(Entries taken from a collection)
*** Begin section ***

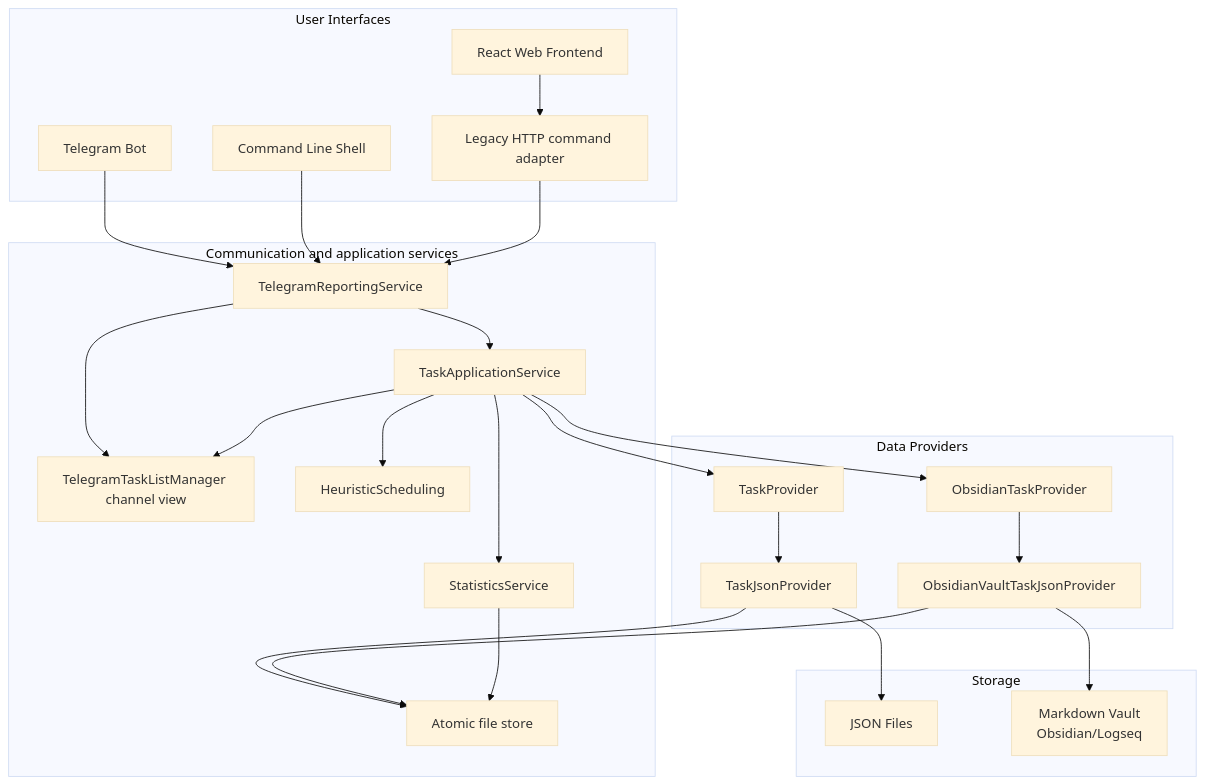
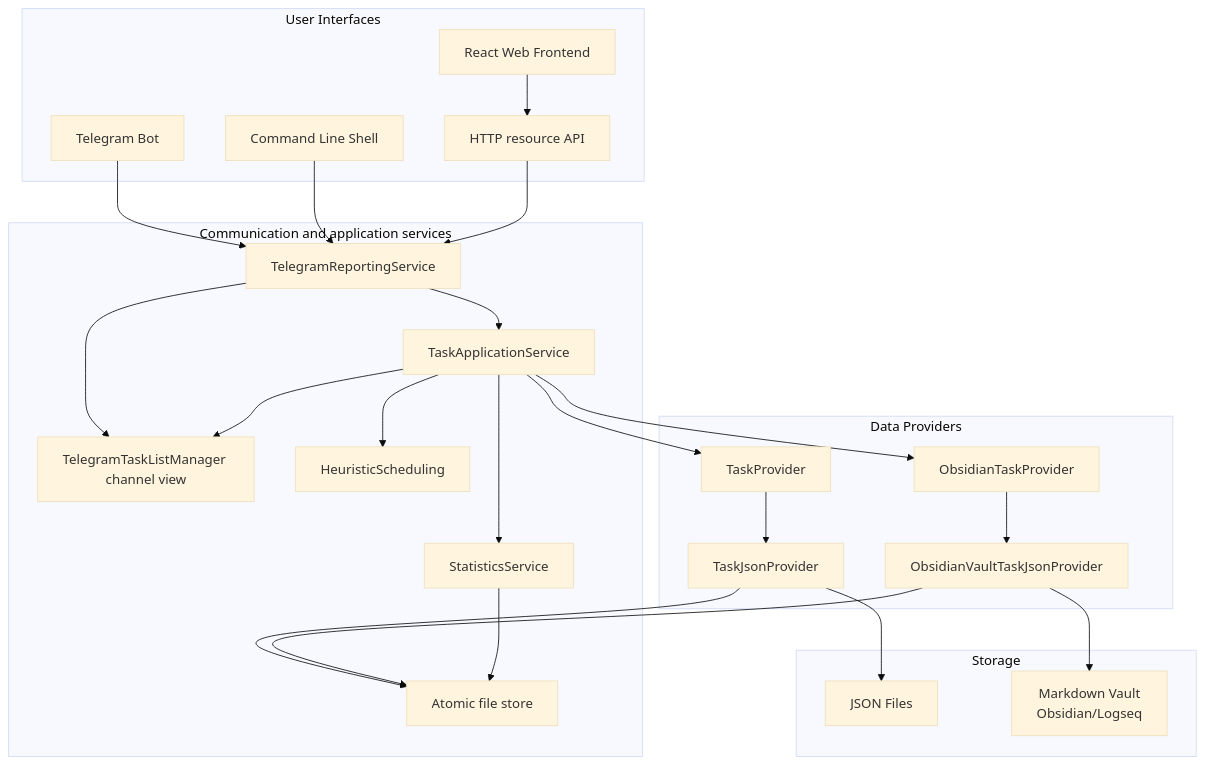
One commit to ElrikPiro/advanced-task-manager changed the diagram in ARCHITECTURE.md. Above: the diagram before and after it, drawn with Mermaid (base theme). The commit also changed other lines of this file and 17 other files, not shown here.

````diff
--- a/ARCHITECTURE.md
+++ b/ARCHITECTURE.md
@@ -9,49 +9,49 @@
 ```mermaid
 graph TB
     subgraph "User Interfaces"
         A[Telegram Bot]
         B[Command Line Shell]
-        C[Legacy HTTP command adapter]
+        C[HTTP resource API]
         M[React Web Frontend]
     end
 
     subgraph "Communication and application services"
         D[TelegramReportingService]
         E[TaskApplicationService]
         F[TelegramTaskListManager channel view]
         G[HeuristicScheduling]
         H[StatisticsService]
         P[Atomic file store]
     end
 
     subgraph "Data Providers"
         I[TaskProvider]
         J[TaskJsonProvider]
         K[ObsidianTaskProvider]
         L[ObsidianVaultTaskJsonProvider]
     end
 
     subgraph "Storage"
         N[JSON Files]
         O[Markdown Vault<br/>Obsidian/Logseq]
     end
 
     A --> D
     B --> D
     C --> D
     M --> C
     D --> E
     D --> F
     E --> F
     E --> G
     E --> H
     E --> I
     E --> K
     I --> J
     J --> N
     K --> L
     L --> O
     J --> P
     L --> P
     H --> P
 ```
````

*** End section ***

The word "subgraph" may appear in several lines of the data; copy every line where it does.

     subgraph "User Interfaces"
     subgraph "Communication and application services"
     subgraph "Data Providers"
     subgraph "Storage"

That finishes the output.